The percussion ranges from heavy low toms beating in trance-like rhythms to dancey, staccato rhythms. Many additional instruments are included in the percussion which trill like snake tails and loose wolf tongues.
The guitar and bass work beautifully within the song structures- sometimes working as a beautiful narrative to carry us along the story, or at other times creating dissonance and chaos which breaks tradition and plunges us into a chasm filled with arms swirling around us- similar to the tunnel Sarah plunges down in the movie Labyrinth.
It’s hard to pick favorites on this record, because there is a whole story which is evident when the record is listened to in it’s entirety. It’s an epic, incredible beast of a record. Overall, this is definitely my favorite compilation of songs which Liliput released. The amount of layering on this record is simply incredible. I’m not sure if the three of them could replicate this record live without the assistance of extra people- if they did, it really is miraculous and I wish I had been able to see it!

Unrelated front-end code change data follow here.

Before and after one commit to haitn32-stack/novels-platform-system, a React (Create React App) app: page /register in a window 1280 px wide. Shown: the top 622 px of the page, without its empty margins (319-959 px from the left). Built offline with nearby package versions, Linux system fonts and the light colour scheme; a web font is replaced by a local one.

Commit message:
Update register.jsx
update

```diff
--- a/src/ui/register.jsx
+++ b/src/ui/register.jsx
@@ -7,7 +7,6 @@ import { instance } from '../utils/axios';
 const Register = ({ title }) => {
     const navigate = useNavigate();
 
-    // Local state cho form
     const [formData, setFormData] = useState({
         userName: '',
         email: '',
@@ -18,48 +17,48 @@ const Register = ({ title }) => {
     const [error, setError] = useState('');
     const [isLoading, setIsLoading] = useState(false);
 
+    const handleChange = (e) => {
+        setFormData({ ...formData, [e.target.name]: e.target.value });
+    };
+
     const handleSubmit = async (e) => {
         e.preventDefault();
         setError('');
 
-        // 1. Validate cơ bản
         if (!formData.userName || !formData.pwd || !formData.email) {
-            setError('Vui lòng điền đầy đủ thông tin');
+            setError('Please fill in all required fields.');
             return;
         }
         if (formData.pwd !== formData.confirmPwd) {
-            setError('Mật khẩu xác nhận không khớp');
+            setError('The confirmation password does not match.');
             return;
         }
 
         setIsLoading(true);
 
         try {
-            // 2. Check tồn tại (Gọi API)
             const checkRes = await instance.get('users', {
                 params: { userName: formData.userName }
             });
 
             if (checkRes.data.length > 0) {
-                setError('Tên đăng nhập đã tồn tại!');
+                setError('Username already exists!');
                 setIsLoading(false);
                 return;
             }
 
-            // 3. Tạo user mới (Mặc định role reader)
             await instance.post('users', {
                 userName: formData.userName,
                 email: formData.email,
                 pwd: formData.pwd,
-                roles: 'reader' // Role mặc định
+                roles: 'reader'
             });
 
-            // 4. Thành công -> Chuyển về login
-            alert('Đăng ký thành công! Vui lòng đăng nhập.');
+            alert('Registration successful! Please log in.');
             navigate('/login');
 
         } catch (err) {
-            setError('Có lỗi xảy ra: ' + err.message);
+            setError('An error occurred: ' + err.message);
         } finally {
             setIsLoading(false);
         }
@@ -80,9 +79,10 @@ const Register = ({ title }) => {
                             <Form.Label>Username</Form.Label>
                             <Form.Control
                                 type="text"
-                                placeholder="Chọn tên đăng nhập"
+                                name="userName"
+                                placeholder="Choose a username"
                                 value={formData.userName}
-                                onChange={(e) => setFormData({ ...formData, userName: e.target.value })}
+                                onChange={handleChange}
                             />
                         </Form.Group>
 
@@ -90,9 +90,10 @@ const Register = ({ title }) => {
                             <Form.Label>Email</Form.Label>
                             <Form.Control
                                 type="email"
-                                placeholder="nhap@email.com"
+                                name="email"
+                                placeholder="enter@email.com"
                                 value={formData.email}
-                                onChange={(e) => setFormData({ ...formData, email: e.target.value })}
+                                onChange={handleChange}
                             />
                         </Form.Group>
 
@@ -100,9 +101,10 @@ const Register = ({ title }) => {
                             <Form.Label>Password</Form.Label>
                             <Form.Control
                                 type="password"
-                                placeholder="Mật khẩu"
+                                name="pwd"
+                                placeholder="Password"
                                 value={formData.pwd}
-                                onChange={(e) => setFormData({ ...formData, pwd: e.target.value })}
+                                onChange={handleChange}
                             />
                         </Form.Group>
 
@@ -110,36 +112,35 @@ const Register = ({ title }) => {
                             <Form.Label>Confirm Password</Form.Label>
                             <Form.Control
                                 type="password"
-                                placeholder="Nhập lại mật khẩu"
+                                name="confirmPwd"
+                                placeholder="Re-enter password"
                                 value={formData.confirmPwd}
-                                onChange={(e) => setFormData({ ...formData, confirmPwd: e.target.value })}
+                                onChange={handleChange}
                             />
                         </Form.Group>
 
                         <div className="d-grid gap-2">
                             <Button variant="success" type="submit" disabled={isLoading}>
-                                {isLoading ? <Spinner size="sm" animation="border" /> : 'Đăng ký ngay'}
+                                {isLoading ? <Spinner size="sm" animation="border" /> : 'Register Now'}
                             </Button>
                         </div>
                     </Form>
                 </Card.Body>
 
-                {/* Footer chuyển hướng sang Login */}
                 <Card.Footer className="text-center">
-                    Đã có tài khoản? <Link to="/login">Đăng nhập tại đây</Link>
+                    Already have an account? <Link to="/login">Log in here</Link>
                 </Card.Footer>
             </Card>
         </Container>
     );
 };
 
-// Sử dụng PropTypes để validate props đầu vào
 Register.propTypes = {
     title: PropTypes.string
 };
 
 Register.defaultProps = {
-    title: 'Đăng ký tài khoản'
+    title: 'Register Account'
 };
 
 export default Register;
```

Kill Rock Stars released a compilation double cd of Liliput’s catalog, but listening to this record on it’s own, on vinyl, is undeniably a totally different experience.
The first song on the record, “Do you mind my dream” eloquently opens the narrative of this record. The lyrics are,
“get used to in an undertone
walks on stilts
build up with imperfections
and clutch at a straw
in any case a vacant look
do you mind my dream?”
The record is nicely designed with a simple sleeve with lyrics on one side and a picture of the three musicians on the other. The cover is full color with an eerie animation scene which looks like people and animals communing in the desert. I can imagine these characters interacting in a short claymation film with this music in the background.
This record is on Rough Trade and was recorded in 1982. Rough Trade was putting out really spectacular records in the late 70’s and early 80’s and continues to be a megalith in interesting recordings.